**TRY IT:**
Go through the data below and gather each line containing "creativity".

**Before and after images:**
%%

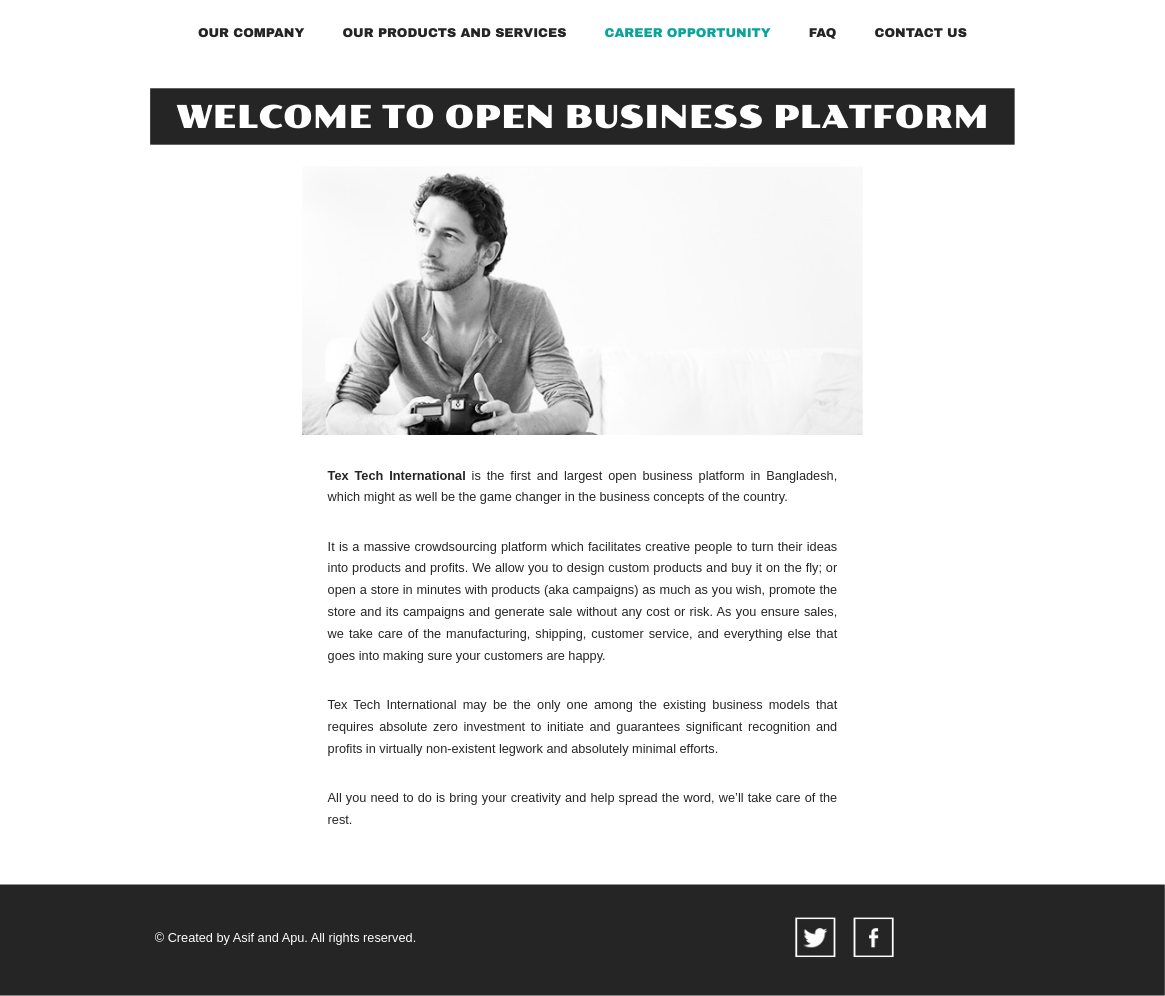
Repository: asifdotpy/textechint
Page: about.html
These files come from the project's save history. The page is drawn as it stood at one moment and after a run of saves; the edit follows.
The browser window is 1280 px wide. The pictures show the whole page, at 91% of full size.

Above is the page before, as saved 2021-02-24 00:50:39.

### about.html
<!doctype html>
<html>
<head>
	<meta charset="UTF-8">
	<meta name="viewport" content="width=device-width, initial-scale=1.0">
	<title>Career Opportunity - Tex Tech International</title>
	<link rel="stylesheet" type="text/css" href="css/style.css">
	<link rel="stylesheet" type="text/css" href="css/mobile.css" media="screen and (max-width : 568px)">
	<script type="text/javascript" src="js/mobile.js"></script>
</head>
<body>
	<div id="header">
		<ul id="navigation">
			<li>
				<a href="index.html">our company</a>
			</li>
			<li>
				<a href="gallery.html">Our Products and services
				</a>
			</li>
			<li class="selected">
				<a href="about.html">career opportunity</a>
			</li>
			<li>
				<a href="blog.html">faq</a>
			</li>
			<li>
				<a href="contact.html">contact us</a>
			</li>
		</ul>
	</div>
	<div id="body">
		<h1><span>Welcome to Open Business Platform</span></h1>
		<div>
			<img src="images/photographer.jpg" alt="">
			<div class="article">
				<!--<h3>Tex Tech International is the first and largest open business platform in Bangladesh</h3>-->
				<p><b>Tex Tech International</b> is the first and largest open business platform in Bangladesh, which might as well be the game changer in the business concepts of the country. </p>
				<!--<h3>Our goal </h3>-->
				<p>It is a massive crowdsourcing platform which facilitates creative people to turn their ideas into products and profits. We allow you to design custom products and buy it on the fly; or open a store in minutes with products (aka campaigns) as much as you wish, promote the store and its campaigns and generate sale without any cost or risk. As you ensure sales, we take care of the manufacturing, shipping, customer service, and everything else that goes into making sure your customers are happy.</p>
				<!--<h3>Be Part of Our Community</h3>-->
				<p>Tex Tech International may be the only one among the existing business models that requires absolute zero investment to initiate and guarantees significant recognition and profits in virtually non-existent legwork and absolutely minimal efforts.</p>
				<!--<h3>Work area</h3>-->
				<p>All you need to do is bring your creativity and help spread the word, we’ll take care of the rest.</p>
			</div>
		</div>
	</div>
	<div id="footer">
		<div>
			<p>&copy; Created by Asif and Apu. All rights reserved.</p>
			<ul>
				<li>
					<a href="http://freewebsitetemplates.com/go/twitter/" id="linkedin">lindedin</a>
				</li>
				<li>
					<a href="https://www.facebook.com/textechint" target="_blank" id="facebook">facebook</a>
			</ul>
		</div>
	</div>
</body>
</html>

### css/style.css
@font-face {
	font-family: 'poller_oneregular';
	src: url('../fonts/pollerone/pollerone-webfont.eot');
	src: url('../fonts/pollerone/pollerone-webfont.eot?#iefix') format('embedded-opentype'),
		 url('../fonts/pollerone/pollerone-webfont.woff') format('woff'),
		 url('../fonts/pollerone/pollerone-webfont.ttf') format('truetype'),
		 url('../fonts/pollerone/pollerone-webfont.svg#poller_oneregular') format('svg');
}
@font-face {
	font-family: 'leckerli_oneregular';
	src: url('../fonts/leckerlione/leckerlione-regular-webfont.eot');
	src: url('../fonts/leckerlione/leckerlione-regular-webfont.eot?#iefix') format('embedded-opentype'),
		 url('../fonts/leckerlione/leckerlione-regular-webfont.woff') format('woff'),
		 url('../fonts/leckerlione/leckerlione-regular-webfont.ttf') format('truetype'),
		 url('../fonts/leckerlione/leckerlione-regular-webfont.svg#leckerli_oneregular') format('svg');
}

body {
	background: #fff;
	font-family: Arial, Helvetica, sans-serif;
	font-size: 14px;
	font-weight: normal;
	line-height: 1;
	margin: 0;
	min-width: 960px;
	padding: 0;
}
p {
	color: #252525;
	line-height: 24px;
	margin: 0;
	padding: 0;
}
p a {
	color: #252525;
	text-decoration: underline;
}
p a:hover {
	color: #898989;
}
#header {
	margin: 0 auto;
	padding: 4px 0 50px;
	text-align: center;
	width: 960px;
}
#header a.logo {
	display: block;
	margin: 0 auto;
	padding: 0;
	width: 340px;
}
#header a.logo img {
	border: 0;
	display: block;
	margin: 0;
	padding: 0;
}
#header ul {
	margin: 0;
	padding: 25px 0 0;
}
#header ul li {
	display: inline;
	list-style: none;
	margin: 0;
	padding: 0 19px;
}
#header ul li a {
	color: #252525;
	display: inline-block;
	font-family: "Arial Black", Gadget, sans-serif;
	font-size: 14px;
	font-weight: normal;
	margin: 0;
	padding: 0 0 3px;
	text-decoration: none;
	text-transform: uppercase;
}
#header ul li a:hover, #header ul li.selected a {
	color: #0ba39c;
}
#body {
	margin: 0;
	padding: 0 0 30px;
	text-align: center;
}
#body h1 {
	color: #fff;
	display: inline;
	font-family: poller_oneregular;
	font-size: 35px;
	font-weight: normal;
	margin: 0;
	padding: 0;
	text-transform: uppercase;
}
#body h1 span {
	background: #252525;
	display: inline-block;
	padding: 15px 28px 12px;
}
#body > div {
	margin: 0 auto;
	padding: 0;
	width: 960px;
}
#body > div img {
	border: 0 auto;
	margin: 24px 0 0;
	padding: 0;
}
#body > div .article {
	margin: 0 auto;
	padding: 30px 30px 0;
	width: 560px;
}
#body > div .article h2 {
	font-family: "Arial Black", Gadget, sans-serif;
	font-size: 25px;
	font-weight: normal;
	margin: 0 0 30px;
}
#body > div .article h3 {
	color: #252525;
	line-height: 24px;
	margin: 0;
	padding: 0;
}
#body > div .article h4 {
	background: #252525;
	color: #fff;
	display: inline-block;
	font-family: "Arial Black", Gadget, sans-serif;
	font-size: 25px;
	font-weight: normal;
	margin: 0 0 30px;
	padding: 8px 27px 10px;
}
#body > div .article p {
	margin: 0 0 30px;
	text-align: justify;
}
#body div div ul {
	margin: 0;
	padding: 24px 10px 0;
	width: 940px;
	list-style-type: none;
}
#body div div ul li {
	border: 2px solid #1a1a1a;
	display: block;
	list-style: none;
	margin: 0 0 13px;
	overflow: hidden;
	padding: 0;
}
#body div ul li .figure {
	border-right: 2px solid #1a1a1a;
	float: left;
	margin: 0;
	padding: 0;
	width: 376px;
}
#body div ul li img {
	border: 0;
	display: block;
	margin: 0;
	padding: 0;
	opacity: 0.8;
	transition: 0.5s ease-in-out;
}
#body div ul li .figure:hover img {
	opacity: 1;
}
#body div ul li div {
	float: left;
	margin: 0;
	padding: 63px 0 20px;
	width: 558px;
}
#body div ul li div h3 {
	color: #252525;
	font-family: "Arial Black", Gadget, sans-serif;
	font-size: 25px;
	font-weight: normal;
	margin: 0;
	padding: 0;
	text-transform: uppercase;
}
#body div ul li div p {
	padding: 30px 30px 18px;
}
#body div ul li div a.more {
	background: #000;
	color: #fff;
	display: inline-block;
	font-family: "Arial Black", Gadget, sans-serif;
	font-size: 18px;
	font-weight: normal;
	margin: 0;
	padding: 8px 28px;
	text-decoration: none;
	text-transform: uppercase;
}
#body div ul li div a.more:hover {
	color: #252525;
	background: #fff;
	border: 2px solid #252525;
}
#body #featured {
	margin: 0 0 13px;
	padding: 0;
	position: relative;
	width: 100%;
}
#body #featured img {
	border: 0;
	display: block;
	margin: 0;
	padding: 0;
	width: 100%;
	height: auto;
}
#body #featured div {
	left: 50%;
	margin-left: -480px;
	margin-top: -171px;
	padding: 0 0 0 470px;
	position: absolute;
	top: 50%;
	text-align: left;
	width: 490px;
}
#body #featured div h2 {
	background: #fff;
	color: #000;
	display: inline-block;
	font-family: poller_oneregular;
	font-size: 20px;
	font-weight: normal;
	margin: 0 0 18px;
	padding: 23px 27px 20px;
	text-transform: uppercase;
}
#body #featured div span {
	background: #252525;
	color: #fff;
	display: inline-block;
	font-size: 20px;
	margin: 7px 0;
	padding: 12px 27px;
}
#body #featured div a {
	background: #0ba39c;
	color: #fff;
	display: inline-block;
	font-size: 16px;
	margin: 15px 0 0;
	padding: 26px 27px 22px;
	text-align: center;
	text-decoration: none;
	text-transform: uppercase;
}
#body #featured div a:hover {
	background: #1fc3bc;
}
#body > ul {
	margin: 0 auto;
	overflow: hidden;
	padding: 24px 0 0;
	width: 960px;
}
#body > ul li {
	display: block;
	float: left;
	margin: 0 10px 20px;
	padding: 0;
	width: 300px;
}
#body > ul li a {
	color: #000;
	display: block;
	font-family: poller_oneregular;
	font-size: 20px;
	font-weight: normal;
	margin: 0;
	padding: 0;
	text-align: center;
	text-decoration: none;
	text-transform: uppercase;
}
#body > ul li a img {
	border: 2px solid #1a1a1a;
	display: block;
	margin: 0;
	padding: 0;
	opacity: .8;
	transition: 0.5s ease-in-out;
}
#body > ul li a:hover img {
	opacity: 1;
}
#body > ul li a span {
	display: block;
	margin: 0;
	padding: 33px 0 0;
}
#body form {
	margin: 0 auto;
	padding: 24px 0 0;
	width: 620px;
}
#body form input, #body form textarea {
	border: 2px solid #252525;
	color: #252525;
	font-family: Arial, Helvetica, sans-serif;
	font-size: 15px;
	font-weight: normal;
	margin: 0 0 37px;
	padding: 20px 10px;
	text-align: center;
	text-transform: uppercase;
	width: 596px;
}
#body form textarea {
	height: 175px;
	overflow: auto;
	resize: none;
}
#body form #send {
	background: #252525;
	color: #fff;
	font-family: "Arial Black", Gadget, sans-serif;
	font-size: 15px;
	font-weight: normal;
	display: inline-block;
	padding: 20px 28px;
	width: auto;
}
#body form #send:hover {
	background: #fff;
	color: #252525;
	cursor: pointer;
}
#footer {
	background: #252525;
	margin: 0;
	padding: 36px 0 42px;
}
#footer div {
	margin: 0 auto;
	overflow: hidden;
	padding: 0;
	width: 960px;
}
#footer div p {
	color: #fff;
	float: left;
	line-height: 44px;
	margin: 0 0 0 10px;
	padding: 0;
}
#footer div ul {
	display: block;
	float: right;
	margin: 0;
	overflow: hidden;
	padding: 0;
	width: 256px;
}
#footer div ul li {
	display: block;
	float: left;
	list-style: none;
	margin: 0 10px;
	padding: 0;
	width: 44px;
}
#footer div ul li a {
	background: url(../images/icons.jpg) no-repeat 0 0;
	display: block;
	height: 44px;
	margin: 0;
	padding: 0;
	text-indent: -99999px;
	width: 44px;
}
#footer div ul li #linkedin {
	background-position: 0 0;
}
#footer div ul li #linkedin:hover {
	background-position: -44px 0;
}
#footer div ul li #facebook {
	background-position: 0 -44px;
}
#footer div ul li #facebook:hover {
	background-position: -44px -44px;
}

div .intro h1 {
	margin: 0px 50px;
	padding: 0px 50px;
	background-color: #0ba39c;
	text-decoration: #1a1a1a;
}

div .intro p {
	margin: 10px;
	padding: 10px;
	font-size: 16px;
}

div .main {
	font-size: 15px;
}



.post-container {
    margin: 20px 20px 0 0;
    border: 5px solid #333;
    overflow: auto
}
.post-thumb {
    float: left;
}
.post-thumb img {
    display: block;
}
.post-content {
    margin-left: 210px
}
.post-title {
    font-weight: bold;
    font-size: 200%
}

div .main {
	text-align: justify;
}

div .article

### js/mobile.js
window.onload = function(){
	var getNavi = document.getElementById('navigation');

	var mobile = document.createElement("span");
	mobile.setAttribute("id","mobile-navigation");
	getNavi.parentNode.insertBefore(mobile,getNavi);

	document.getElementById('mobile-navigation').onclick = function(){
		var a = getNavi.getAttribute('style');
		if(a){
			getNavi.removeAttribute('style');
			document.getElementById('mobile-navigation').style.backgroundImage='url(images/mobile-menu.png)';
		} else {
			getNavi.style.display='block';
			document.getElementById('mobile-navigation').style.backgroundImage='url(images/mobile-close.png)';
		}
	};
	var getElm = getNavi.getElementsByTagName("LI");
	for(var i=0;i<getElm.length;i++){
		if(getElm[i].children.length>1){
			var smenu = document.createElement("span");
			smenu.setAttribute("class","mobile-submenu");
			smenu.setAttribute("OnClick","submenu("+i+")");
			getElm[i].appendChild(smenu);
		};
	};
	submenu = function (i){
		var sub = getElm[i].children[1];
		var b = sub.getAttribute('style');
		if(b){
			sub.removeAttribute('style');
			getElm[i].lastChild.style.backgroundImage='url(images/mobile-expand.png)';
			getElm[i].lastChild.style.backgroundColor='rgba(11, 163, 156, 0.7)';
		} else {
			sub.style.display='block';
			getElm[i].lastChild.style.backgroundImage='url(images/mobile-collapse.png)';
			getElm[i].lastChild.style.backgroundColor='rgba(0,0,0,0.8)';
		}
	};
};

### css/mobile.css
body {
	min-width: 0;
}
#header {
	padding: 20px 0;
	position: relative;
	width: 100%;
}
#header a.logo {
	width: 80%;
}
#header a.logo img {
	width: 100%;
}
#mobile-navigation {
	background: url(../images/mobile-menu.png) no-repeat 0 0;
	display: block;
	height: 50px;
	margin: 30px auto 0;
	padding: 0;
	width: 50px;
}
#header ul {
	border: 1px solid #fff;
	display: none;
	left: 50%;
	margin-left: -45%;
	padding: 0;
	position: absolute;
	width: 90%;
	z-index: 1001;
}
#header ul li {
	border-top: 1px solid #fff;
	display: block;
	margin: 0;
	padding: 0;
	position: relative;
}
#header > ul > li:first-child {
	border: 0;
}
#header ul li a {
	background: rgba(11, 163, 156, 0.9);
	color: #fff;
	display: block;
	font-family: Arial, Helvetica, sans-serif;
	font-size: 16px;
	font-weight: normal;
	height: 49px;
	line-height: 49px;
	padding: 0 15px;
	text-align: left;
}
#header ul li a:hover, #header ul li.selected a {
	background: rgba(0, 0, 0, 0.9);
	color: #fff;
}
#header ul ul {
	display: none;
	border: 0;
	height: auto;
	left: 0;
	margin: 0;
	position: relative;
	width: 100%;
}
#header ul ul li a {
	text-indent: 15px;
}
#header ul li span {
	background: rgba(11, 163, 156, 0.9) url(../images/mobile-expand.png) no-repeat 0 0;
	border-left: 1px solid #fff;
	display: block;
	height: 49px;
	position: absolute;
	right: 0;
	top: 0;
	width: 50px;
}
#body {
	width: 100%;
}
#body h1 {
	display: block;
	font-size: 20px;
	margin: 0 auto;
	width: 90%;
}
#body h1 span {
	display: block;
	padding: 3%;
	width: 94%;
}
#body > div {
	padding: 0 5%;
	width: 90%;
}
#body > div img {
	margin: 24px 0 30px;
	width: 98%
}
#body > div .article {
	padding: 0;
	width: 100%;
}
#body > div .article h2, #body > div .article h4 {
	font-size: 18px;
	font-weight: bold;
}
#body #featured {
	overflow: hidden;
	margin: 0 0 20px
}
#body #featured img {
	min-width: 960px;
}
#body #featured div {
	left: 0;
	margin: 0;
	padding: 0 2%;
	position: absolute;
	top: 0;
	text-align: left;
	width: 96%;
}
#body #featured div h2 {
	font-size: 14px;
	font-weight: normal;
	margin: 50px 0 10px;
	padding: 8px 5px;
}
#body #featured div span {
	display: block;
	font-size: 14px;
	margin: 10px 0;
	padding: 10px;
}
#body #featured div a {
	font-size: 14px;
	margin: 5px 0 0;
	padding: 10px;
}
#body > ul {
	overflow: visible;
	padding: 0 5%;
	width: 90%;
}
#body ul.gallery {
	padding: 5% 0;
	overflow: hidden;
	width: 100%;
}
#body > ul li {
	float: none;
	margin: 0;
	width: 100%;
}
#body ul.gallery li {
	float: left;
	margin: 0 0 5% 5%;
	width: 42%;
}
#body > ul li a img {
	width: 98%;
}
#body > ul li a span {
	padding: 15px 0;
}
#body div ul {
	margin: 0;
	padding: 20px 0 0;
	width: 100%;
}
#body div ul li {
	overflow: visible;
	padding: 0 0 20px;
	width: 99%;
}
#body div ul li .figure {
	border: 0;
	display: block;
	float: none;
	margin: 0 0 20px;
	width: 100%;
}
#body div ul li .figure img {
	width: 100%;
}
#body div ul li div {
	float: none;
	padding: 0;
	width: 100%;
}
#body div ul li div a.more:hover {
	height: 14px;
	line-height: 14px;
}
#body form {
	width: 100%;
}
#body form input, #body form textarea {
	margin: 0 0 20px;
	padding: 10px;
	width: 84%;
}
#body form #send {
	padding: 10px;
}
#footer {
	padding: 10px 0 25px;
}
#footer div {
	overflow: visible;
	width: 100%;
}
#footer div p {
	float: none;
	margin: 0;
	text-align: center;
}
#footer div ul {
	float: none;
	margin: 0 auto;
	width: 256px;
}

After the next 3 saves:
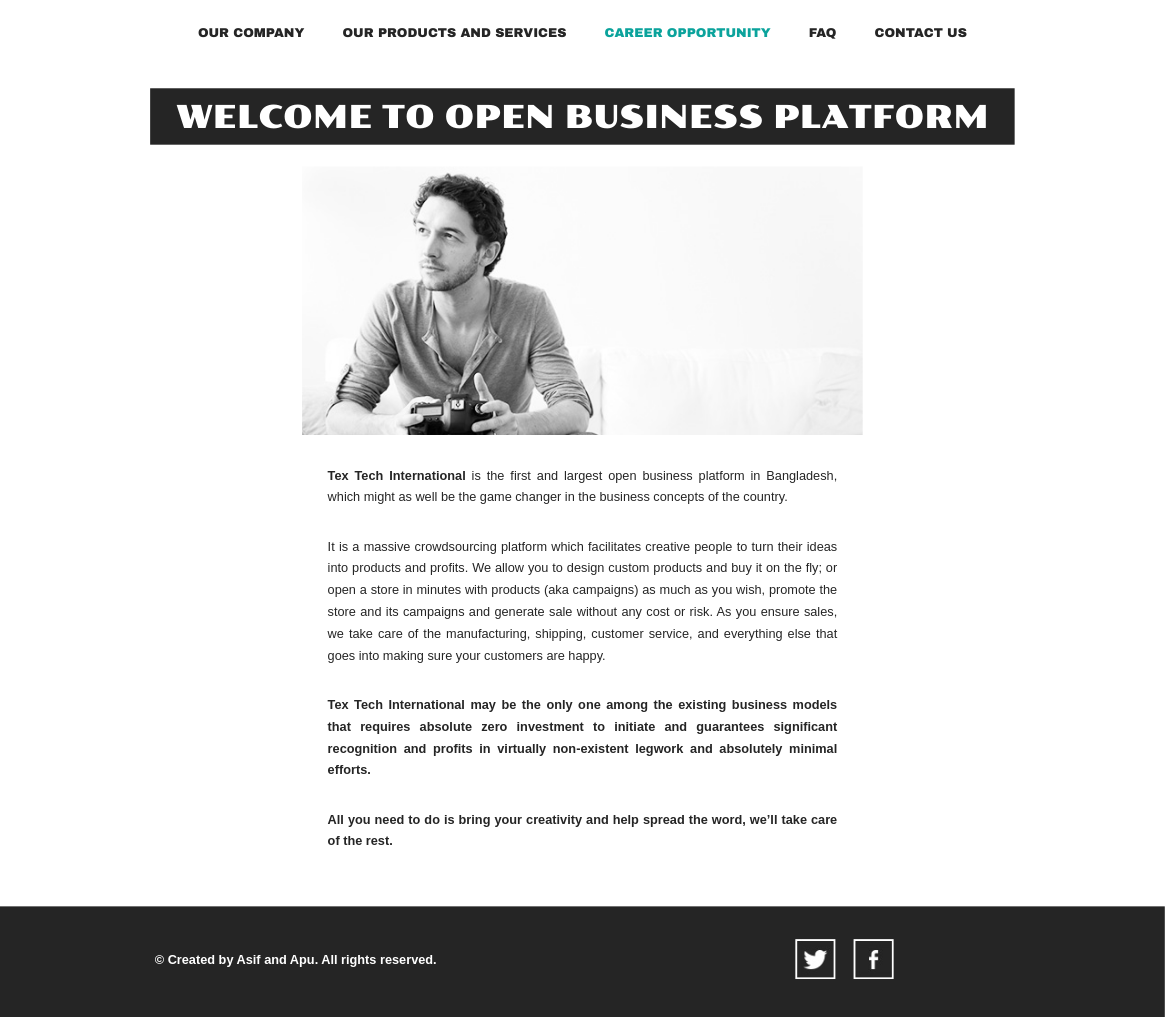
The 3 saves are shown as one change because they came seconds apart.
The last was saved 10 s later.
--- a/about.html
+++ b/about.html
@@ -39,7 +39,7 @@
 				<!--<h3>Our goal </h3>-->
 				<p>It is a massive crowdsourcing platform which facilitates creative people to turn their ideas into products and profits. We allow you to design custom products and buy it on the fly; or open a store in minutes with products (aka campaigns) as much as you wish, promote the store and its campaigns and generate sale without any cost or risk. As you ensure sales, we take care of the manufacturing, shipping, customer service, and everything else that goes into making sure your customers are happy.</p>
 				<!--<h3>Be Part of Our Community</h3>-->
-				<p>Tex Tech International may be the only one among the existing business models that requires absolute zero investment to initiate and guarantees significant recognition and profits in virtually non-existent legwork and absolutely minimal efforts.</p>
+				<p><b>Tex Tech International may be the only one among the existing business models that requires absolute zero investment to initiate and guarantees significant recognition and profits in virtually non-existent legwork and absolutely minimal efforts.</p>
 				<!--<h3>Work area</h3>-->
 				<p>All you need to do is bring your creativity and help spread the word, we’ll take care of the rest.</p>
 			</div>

%%

**ANSWER SECTION:**
				<p>All you need to do is bring your creativity and help spread the word, we’ll take care of the rest.</p>
 				<p>All you need to do is bring your creativity and help spread the word, we’ll take care of the rest.</p>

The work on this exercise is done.